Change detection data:
_ _ _ _ _

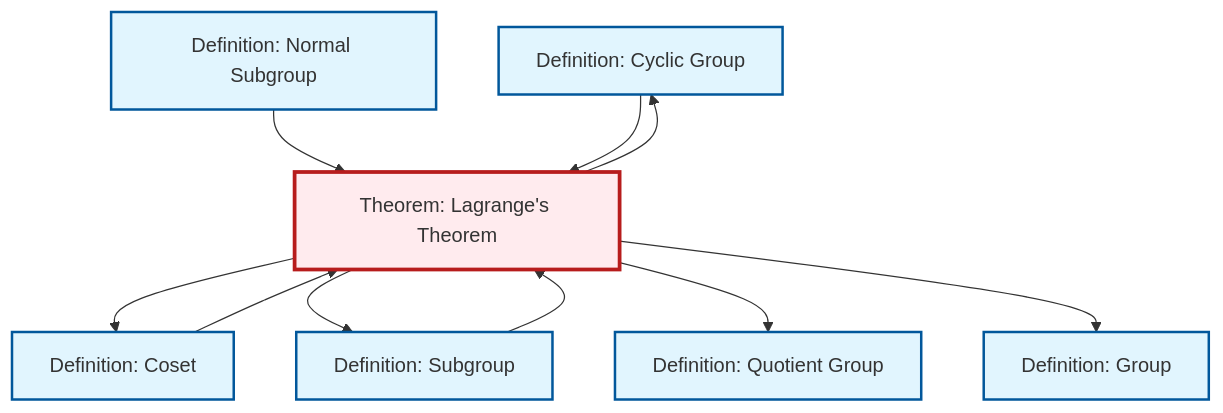
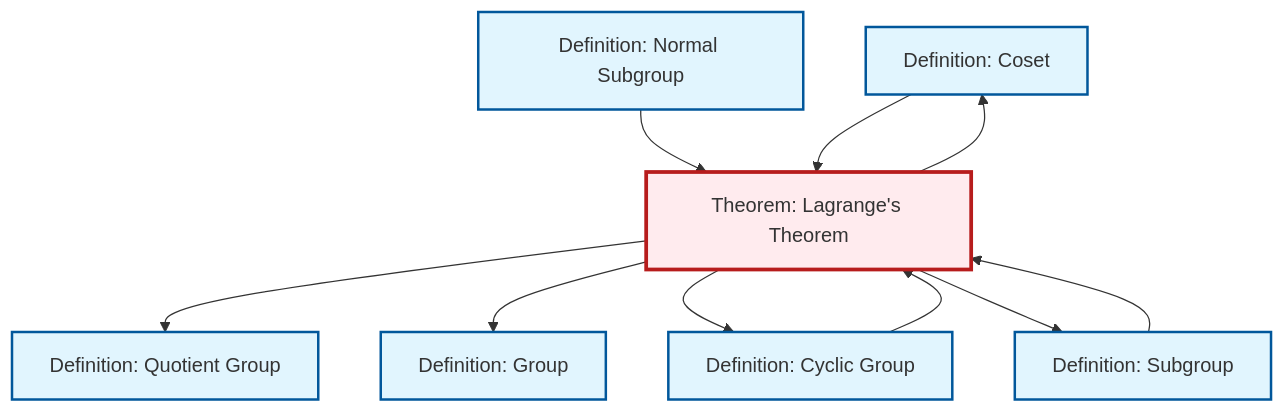
Before and after one commit to RK0429/ModernMath: the diagram in content/en/algebra/thm-lagrange.qmd, drawn with Mermaid. The commit also changed other lines of this file and 434 other files, not shown here.

````diff
--- a/content/en/algebra/thm-lagrange.qmd
+++ b/content/en/algebra/thm-lagrange.qmd
@@ -49,32 +49,32 @@
 ```{mermaid}
 %%| fig-cap: "Local dependency graph"
 graph TD
     classDef definition fill:#e1f5fe,stroke:#01579b,stroke-width:2px
     classDef theorem fill:#f3e5f5,stroke:#4a148c,stroke-width:2px
     classDef axiom fill:#fff3e0,stroke:#e65100,stroke-width:2px
     classDef example fill:#e8f5e9,stroke:#1b5e20,stroke-width:2px
     classDef current fill:#ffebee,stroke:#b71c1c,stroke-width:3px
-    def-cyclic-group["Definition: Cyclic Group"]:::definition
-    def-subgroup["Definition: Subgroup"]:::definition
     def-coset["Definition: Coset"]:::definition
+    def-group["Definition: Group"]:::definition
     def-normal-subgroup["Definition: Normal Subgroup"]:::definition
     def-quotient-group["Definition: Quotient Group"]:::definition
     thm-lagrange["Theorem: Lagrange's Theorem"]:::theorem
-    def-group["Definition: Group"]:::definition
+    def-cyclic-group["Definition: Cyclic Group"]:::definition
+    def-subgroup["Definition: Subgroup"]:::definition
+    thm-lagrange --> def-quotient-group
+    def-normal-subgroup --> thm-lagrange
+    thm-lagrange --> def-group
     thm-lagrange --> def-cyclic-group
-    def-normal-subgroup --> thm-lagrange
     thm-lagrange --> def-coset
+    def-coset --> thm-lagrange
+    def-cyclic-group --> thm-lagrange
     thm-lagrange --> def-subgroup
-    def-cyclic-group --> thm-lagrange
-    def-coset --> thm-lagrange
-    thm-lagrange --> def-quotient-group
-    thm-lagrange --> def-group
     def-subgroup --> thm-lagrange
     class thm-lagrange current
+    click def-coset "def-coset.html" "Go to Coset definition"
+    click def-group "def-group.html" "Go to Group definition"
+    click def-normal-subgroup "def-normal-subgroup.html" "Go to Normal Subgroup definition"
+    click def-quotient-group "def-quotient-group.html" "Go to Quotient Group definition"
     click def-cyclic-group "def-cyclic-group.html" "Go to Cyclic Group definition"
     click def-subgroup "def-subgroup.html" "Go to Subgroup definition"
-    click def-coset "def-coset.html" "Go to Coset definition"
-    click def-normal-subgroup "def-normal-subgroup.html" "Go to Normal Subgroup definition"
-    click def-quotient-group "def-quotient-group.html" "Go to Quotient Group definition"
-    click def-group "def-group.html" "Go to Group definition"
 ```
````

_ _ _ _ _

What needs duplicating is the run of lines from the one containing "class thm-lagrange current" through the last line of the entries above, exact and complete.

TASK SOLUTION
     class thm-lagrange current
+    click def-coset "def-coset.html" "Go to Coset definition"
+    click def-group "def-group.html" "Go to Group definition"
+    click def-normal-subgroup "def-normal-subgroup.html" "Go to Normal Subgroup definition"
+    click def-quotient-group "def-quotient-group.html" "Go to Quotient Group definition"
     click def-cyclic-group "def-cyclic-group.html" "Go to Cyclic Group definition"
     click def-subgroup "def-subgroup.html" "Go to Subgroup definition"
-    click def-coset "def-coset.html" "Go to Coset definition"
-    click def-normal-subgroup "def-normal-subgroup.html" "Go to Normal Subgroup definition"
-    click def-quotient-group "def-quotient-group.html" "Go to Quotient Group definition"
-    click def-group "def-group.html" "Go to Group definition"
 ```
````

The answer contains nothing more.